However, timing traffic lights relies in large part on one central assumption: that a car leaving one green light takes a certain amount of time to get to the next one. This raises a potential problem: drivers don’t follow the speed limit. Indeed, one study found that nearly 70% of all drivers regularly speed! When timing traffic lights, then, designers must make a choice: do they time the lights based on the legal speed limit, or based on the speed drivers actually go?
If timing is based on the speed limit, many cars will still arrive at the next light before it has turned green. The coordination of signals won’t have mattered, and the cars will still have to come to a stop. By basing the timing on the wrong speed, the designers have negated the benefit of their careful work, and might as well have saved the time and money needed for figuring out how to coordinate the signals in the first place. But, if instead timing is based on the speed drivers really travel, designers are essentially rewarding illegal behavior—and punishing those drivers who do actually follow the law with extra stops and delays!
Most major cities now rely on actuated controllers, or devices that detect when cars are approaching in order to trigger light changes without human input.
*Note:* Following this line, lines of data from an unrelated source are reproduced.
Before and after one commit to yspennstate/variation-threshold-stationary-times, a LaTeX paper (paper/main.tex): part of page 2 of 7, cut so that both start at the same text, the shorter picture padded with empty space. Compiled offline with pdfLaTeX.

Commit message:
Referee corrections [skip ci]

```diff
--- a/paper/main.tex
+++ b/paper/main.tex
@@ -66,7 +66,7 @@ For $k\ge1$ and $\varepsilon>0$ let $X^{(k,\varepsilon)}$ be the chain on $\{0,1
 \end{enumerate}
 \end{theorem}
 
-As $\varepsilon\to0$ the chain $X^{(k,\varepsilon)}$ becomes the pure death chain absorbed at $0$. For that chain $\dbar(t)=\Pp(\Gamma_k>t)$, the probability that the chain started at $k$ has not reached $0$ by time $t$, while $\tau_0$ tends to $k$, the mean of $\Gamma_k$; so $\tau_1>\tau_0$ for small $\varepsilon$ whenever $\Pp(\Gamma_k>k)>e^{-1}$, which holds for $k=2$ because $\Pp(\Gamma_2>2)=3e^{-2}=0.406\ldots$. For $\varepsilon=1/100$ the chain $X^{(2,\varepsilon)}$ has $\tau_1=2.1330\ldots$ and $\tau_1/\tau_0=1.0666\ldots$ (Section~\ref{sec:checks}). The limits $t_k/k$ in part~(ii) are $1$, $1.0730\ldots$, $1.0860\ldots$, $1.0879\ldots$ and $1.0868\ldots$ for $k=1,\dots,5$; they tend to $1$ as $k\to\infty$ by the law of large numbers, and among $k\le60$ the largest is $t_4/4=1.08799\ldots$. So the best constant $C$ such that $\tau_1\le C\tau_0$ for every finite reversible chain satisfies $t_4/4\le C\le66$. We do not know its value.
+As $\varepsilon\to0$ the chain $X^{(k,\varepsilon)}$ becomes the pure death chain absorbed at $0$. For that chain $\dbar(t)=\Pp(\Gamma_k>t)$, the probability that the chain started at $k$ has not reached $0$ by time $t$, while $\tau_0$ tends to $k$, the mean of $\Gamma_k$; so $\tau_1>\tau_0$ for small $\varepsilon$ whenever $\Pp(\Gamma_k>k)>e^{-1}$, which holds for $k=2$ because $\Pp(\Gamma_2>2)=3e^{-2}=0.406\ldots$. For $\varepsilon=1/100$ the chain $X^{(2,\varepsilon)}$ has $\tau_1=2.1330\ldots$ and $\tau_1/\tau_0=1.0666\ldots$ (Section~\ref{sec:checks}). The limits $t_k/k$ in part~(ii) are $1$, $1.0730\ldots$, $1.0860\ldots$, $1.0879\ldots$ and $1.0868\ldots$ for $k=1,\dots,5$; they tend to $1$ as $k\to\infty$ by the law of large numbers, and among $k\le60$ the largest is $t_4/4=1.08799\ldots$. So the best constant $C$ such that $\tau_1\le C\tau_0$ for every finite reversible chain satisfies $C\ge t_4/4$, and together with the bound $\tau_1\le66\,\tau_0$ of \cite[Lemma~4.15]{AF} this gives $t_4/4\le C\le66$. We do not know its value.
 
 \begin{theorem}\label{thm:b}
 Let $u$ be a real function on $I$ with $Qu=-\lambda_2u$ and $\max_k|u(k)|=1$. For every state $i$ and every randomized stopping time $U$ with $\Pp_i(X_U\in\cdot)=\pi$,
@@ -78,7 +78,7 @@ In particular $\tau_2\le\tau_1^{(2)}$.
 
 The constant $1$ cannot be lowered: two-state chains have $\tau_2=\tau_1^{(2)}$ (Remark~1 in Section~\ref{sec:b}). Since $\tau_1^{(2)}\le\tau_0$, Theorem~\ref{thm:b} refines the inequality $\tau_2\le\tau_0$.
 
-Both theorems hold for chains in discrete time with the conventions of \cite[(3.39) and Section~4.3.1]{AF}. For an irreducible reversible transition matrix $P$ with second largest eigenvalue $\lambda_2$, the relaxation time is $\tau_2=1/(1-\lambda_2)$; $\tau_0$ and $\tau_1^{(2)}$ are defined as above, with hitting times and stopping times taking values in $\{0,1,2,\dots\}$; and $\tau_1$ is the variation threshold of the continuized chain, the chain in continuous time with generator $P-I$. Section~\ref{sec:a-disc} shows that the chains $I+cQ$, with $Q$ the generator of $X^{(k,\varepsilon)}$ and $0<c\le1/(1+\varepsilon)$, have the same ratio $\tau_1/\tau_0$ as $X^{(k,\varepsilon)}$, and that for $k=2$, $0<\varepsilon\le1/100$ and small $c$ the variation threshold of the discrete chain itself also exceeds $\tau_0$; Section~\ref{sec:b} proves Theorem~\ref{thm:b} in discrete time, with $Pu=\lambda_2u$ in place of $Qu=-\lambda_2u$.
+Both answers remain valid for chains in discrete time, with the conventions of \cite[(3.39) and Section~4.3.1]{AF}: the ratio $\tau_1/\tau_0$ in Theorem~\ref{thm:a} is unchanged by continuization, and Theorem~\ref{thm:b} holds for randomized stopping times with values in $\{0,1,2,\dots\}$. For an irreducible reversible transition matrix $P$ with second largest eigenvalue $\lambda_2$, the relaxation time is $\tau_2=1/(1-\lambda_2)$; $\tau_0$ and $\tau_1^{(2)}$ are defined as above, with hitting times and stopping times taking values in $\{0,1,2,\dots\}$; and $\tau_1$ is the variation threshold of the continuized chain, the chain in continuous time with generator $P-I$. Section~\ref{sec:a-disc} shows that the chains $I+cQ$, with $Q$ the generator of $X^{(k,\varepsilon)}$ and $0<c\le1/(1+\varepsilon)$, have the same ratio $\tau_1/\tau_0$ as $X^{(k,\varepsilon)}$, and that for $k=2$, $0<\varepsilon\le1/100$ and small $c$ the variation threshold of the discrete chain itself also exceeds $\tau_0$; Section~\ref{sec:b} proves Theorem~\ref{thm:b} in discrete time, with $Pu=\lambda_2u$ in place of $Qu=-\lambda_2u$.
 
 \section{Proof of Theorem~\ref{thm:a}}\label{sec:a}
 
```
Some cities are even experimenting with AI-based systems that take the design out of human hands completely. Advances in technology have thus heavily favored the “actual speed” approach, but is this because a decision was made to accommodate speeding drivers? Or have cities, in their enthusiasm to reduce congestion, simply adopted the latest in technology without considering the policy choice that it entails?
Also, if traffic lights should be timed for the actual speed cars travel, it may raise further implications for other areas of law that rely on questionable assumptions of human behavior. Perhaps most notable is the law of contracts, which generally relies heavily on the assumption that people read contracts before signing them. But as electronic devices, apps, and online content proliferate, this assumption gets farther from the truth. And people can hardly be blamed for agreeing without reading: one investigation in Norway found that people have an average of 33 apps on their smartphones, and that reading the terms and conditions of that many apps would take an average of 31 hours. Another investigation found that simply reading all the website privacy policies an average internet user encounters in a year would require 76 eight-hour days of reading! If we should time traffic lights to account for people being too impatient to follow the legal speed limit, surely we should update the laws of contract to account for such a crushing reading load. Perhaps it is time to reform many areas of law, so that they are no longer grounded on unrealistic expectations of human behavior.